6 Manufacturing Jobs Ready for Remote Work
When we think of manufacturing, we tend to think hands-on. It’s not far from the truth — much of what happens on the factory floor demands some level of physical interaction, from pressing buttons on an HMI, to operating a forklift to move pallets. It’s been difficult for traditional manufacturers to implement telecommuting during the COVID-19 pandemic. As a result, they face one of two uncertainties: shutting down the plant or keeping employees on-site with the risk of virus transmission looming.
COVID-19 data points to long-term problems
After closing for periods between 30-90 days, many states have begun lifting their shelter in place orders in May. Unfortunately, early data suggests it may be too early.

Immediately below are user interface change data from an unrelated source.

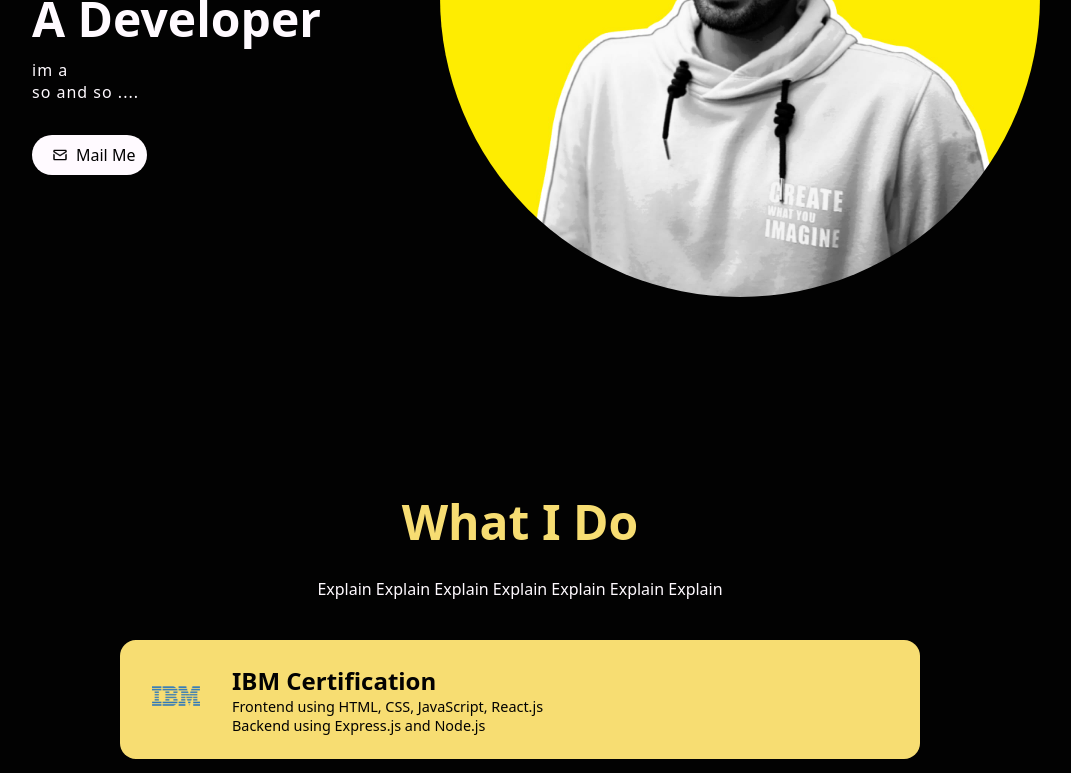
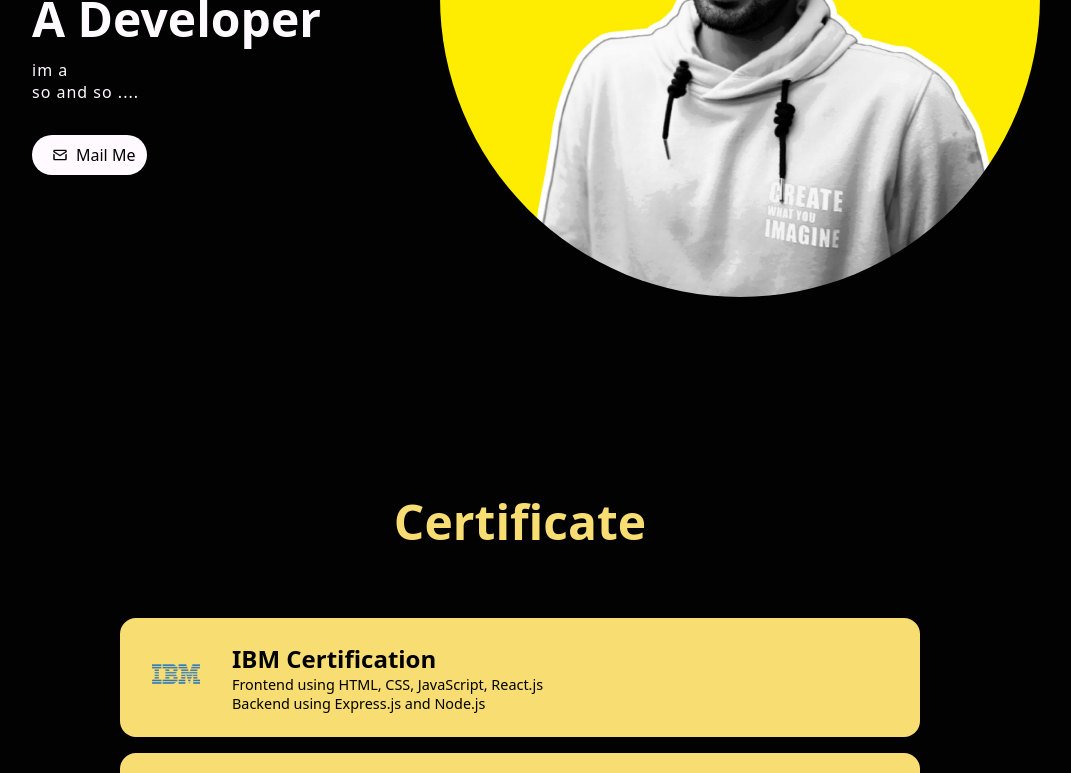
Before and after one commit to aneeshram-01/React-Portfolio-website, a React (Create React App) app: page / in a window 1280 px wide. Shown: the part 455-1228 px from the top of the page, without its empty margins (120-1191 px from the left). Built offline with nearby package versions, Linux system fonts and the light colour scheme; a web font is replaced by a local one.

Commit message:
Update skills.js

```diff
--- a/src/components/Skills/skills.js
+++ b/src/components/Skills/skills.js
@@ -6,8 +6,8 @@ import AppDesign from '../../assets/app-design.png'
 const Skills = () => {
     return (
         <section id='skills'>
-            <span className="skillTitle">What I Do</span>
-            <span className="skillDesc">Explain Explain Explain Explain Explain Explain Explain </span>
+            <span className="skillTitle">Certificate</span>
+            <span className="skillDesc"></span>
             <div className="skillBars">
                 <div className="skillBar">
                     <img src={Ibm} alt="Ibm" className="skillBarImg" />
```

The seven-day moving average of new COVID-19 cases in the U.S. is over 25,000, with major metropolitan areas showing high numbers. States with expiring orders like Texas (April 30), Georgia (April 30), and Florida (May 4) have seen a surge in numbers since lifting lockdown. Those with upcoming deadlines — like Massachusetts (May 18), Connecticut (May 20), and Illinois (May 30) — continue to see an influx of new cases.

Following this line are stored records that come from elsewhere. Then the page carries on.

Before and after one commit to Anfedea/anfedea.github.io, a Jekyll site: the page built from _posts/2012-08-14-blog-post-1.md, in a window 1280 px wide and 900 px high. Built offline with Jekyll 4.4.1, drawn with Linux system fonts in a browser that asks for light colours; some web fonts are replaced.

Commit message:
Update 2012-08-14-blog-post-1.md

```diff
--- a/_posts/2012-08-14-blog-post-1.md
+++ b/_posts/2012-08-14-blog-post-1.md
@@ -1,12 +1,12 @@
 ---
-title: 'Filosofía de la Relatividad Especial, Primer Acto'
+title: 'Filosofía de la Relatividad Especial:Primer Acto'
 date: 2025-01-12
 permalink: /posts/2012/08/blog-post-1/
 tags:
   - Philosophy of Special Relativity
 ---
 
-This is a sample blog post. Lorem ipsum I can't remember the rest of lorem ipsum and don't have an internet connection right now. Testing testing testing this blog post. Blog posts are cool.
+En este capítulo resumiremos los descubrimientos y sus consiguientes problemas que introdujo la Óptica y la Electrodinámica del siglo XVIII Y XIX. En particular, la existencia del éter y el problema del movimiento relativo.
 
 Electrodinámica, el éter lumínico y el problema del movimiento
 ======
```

The fear is that as people return to work, it’ll only take a couple of months before they’re asked to stay home again. For manufacturers awaiting the pandemic to pass, this is an unsettling prospect.
Preparing for telecommuting
Fewer opportunities for telecommuting in the manufacturing industry doesn’t mean there are no opportunities. While machine operators can hardly do their jobs from home, it doesn’t mean other manufacturing personnel can’t do some or all of their duties in a remote capacity. It’s up to every manufacturer to address the scope of work of their employees, to find opportunities for telecommuting.
For example, your sales team could connect with customers from home. Your purchasing manager can maintain job duties if your inventory is digitized. Look at how digitally connected your factory is to examine telecommuting opportunities.
6 positions ready for remote work
Although it will vary from factory to factory, there are some jobs that are inherently conducive to telecommuting. Here’s a look at 6 of them:
- Supply chain managers. With the right inventory tracking and vendor management software, supply chain managers can monitor vital value streams remotely.
- Sales professionals and buyers. Access to cloud documents and a phone can turn your in-house sales team into a telecommuting powerhouse.
- Business development. Business development managers can use data from integrated systems to monitor factory operations and pivot accordingly — all while off-site.
- Consulting. Consultants may be most effective on the factory floor, but they have the capacity to work from home, if needed. It’s a chance to crunch the numbers.
- Controller/finance. Financial departments can almost always do their job from home, provided you have a secure portal to cloud-based financial software.
- CAD and product engineers. Design and engineering teams can effectively collaborate via cloud documentation to ensure product specificationss meet demand.
Where a fully remote work setup may not be possible for everyone, there are opportunities for part-time telecommuting. Split up teams over shifts or by day to mitigate overexposure in the workplace.
As the timeline of the COVID-19 pandemic continues to stretch into the future, manufacturers need to be nimble in their planning. Start looking for ways to implement telecommuting for employees, and strive to keep the physical workplace staffed with only those employees whose job is distinctly hands-on.